Gaius Messius Quintus Decius was born around 201 to a wealthy family in Pannonia, in modern-day Serbia. He would marry Herennia Cupressenia Etruscilla, and they would have two sons, Herennius and Hestilianus. Decius would later on lead an excellent political career, becoming a member in the Roman Senate and a consul. He further distinguished himself as an able leader when he served as governor of Germania Inferior and, later, Hispania.

Rise to Power

In 248, Philip the Arab tried to resign as emperor because of the continued rebellion and foreign invasions on the Danube. He was not able to carry out his plans, however, as Decius, who was then serving as the prefect of Rome, persuaded him to stay in power. The following year, Philip sent Decius to the Danube to crush the rebelling legions and drive out the invading Goths. Decius successfully accomplished his errand. The legions, who were captivated by Decius’ able leadership, informed him that they were tired of Philip’s reign. Consequently, they proclaimed Decius as their emperor. Decius, having no such plans, quickly objected. Soon, Philip had heard of the proclamation, but Decius assured him he had no plans to take the throne. Philip, regardless, amassed his troops and prepared to crush what he perceived to be another rebellion. Decius sent more diplomatic messages to Philip but the emperor refused to listen. Decius now had no choice but to prepare for battle. The two forces eventually met in Macedonia, resulting in Philip’s death and his army’s defeat.


The Senate welcomed Decius as the new emperor. Decius then adopted the name Trajanus to express his intentions of imitating the great emperor’s leadership. The new emperor quickly began construction projects that included the repair of the Colosseum, which was then 170 years old and damaged by lightning strikes. Decius also started the building of a public bath complex, which later came to be known as the Baths of Decius. These baths opened to the public in 252, after Decius’ death, and were in use until the 16th century.
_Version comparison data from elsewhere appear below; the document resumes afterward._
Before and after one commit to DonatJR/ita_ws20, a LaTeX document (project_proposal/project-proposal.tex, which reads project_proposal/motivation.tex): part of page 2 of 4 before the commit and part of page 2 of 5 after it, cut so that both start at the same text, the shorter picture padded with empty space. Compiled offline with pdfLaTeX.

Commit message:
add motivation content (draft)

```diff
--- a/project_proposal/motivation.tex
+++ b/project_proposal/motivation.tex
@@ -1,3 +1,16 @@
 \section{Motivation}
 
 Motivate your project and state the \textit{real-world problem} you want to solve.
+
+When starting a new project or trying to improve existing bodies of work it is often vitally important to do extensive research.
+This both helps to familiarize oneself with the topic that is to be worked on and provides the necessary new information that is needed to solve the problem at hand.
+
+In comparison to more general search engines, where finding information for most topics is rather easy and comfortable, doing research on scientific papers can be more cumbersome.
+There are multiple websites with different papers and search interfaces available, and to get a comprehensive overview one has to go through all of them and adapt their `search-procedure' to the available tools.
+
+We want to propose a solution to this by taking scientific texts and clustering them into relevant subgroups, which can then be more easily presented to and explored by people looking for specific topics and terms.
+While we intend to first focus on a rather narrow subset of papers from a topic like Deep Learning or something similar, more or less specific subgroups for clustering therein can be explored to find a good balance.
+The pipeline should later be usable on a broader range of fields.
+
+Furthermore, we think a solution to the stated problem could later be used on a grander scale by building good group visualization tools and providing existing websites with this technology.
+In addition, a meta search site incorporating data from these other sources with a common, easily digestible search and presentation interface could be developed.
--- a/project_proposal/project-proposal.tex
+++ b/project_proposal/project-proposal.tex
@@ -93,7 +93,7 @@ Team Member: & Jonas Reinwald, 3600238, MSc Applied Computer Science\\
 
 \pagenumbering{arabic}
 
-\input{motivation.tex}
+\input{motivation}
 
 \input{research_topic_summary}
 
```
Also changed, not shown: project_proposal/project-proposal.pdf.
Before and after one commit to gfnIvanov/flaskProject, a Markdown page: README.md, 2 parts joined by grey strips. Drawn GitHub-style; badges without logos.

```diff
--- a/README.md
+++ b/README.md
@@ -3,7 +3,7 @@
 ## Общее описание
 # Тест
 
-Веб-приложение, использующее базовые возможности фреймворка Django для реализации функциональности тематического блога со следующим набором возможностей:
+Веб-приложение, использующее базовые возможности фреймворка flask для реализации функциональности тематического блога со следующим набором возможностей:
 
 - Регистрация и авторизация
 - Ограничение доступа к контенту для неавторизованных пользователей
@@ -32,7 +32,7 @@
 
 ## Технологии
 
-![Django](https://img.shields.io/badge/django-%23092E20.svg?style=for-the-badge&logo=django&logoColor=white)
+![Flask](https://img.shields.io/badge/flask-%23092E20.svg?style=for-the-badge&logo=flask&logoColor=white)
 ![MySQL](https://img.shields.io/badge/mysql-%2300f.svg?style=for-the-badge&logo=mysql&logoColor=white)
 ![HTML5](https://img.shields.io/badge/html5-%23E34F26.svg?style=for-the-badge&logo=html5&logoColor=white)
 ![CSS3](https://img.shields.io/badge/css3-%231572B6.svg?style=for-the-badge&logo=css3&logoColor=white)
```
In 250, Decius tried to reinvigorate the people’s religious values by issuing an edict requiring everybody to offer sacrifices to the gods. Certificates were given to those who obeyed the edict, while those who refused risked execution. Though the edict was not targeted against any religious group, Christians viewed sacrifices as idolatry, and refused to comply. Pope Fabian was thrown into prison and died there, followed by the execution of many Christians.

In the same year, the Goths, led by their king, Cniva, invaded the Danube. The governor of Thrace, Titus Julius Priscus, would make matters worse by banding together with the Goths and proclaiming himself emperor. Not long after, he was slain by his allies. Following this, a Roman senator named Julius Valens Licinianus rebelled against Decius. The Senate supported him, but his rebellion was easily squashed by Publius Licinius Valerianus, who was in charge of the armies in the Rhine.

King Cniva and the Goths continued with their offensive into the city of Nicopolis, but Decius fended them off. However, the Goths swung back, overpowered Decius’ troops, and invaded Philippopolis before returning to their homeland.


With revenge in mind, Decius assembled a new army and brought along his son, Herennius Etruscus, and a general named Trebonianus Gallus. Decius and the Goths clashed in June of 251 at Abritus, where Herennius was killed by an arrow early in the fighting. To keep the soldiers’ morale high, Decius told them, “Let no one mourn. The death of one soldier is not a great loss to the Republic.” Despite his valor, Decius would die in combat, along with the eventual defeat of his army. The humiliated Gallus was forced to sign a peace treaty with the Goths. 

Gallus was declared emperor by the Danubian legions, while in Rome, it was Hostilian, the younger son of Decius, who was proclaimed emperor. Upon arrival in Rome, however, Gallus agreed to share the title with Decius’ other son, Hostilian. 

Following their deaths, the Senate promptly granted Decius and his son Herennius, the status of gods.